Jeremy Clarkson | The fastest way to appal a millennial

I wonder if there has ever been such a massive gulf between generations as the one we are experiencing now. Because my children and their friends seem to have absolutely nothing in common with people my age.

In the olden days, children were just small adults. They wore ties and old-man trousers made from flannel. They listened to the same music as their parents, enjoyed whittling sticks with their dads and had the same views on immigration and the union movement. Things changed a bit in the ’50s, when the word “teenager” was popularised. Because this gave kids permission to be different. Soon they were listening to the Rolling Stones and not sitting up straight at the table. Often because of what they’d been smoking.

My dad used to listen to the music I played as though he were being tortured. And he would often point at the crotch on my extremely tight loon trousers and explain that unless the scrotum was allowed some room for movement, I’d never be able to father children.

But I did, and it’s as though I’ve brought aliens into the world. They drink in moderation – and if they overdo it, they punish themselves with a run. They really do. They also go to the gym, with cups made from bark, and at weekends they go for bracing walks, stopping once in a while to discuss new and interesting ways of not being racist and what straws should be made from. All kids believe that our generation has killed the planet, too. I’ve tried to explain that I was in the pub at the time, but they don’t believe me.

All of which brings me to cars. We loved cars when we were growing up, but all that’s gone. Cars are just things that knock you over when you are crossing the road while looking at your phone. They are noisy and dirty, and after they’ve killed all the seals they’ll kill everything else too.

Naturally, advertising agencies have cottoned on to this, which is why all car adverts now feature a 30-year-old man, with stubble, in a kayak, with his multi-ethnic wife and children, going down some rapids before climbing a mountain and cycling back down to the tram stop.

Lifestyle advertising is not new. But it is new to sell a lifestyle that doesn’t involve the product you’re promoting.

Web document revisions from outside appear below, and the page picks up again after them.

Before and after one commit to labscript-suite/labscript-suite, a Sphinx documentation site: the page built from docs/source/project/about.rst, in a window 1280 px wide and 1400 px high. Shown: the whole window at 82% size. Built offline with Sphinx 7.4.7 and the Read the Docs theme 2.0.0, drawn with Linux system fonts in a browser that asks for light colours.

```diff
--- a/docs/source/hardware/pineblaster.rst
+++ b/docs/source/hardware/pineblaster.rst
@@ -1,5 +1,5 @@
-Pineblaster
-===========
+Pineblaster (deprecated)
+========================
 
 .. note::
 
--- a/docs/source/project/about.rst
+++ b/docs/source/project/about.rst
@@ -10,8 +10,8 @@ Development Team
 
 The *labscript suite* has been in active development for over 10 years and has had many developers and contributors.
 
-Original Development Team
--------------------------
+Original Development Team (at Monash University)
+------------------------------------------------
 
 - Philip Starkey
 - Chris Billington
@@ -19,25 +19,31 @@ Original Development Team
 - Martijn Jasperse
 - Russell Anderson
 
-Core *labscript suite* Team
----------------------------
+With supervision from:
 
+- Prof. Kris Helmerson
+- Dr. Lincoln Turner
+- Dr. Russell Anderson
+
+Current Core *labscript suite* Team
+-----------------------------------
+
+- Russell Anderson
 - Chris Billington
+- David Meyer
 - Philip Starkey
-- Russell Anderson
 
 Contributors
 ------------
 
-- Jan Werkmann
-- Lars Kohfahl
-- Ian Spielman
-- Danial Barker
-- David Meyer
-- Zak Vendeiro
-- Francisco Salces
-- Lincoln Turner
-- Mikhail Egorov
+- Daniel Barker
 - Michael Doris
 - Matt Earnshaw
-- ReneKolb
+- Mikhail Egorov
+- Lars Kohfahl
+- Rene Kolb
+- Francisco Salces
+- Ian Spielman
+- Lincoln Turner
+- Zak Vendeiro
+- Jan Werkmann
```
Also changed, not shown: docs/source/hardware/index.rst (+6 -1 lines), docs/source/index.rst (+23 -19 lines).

A Mercedes ad shows people running, cycling and going to the gym – and that’s because the young people being addressed aren’t remotely interested in the big 4×4 that’s being advertised.

And, I’m sorry, but if Mercedes is really so virtuous, why the hell would it make a car such as the AMG GT 63 S? This – a rival for the Porsche Panamera Turbo – is the most powerful Mercedes in the range. It produces 470kW and 900Nm, and will get from 0 to 100km/h in just over three seconds – a two-fingered salute to everyone who stars in adverts for Mercedes and everyone, frankly, who’s under 30.

I loved it. You can’t believe, after you’ve engaged the launch control, and put everything in Race mode, and asked the exhausts to go full Krakatoa, just how quickly it sets off. And how it keeps on pulling. Even in a straight line, on a dry road, the traction-control light keeps flickering on. Sometimes, there’s a whiff of turbo lag, but Mercedes is clearly not embarrassed about this because it provides a digital read-out to tell you when the rush is coming. And, oh boy, is it worth the wait. Because the speed is intoxicating.

It handles, too. Even though it’s oil-tanker huge, you can fling it into a bend and emerge on the other side wondering if you could have gone faster still. You probably could because, ooh, there are some choices to be made, like how firm you’d like the suspension to be, and whether you want to be able to drift. If you get everything right, you’ll be able to get round the Nürburgring in 7 minutes and 25 seconds. No four-seater car can do it faster.

So the GT 63 S is hypercar-fast and race-car sharp, but the most astonishing thing about it is that in Comfort mode it’s a quiet, civilised grand tourer. It really is very comfortable, with space for two adults in the back and a massive boot. Faults? Well, although I’m a sucker for pillarless doors, I’m not going to say this is a good-looking car, because it isn’t. But the biggest problem is the conspicuousness of consumption. If you bought one, your children wouldn’t speak to you again. So it’s probably a good idea to wait for the rumoured 597kW version, which will be even faster. Because that one is a hybrid, and kids love that sort of thing.

Mercedes-AMG GT 63 S 4Matic

Engine: 4.0-litre twin-turbocharged V8 petrol (470kW/900Nm)

Average fuel 11.3 litres per 100km

Transmission: Nine-speed automatic, all-wheel drive

Price: $351,641

Rating: 4 out of 5 stars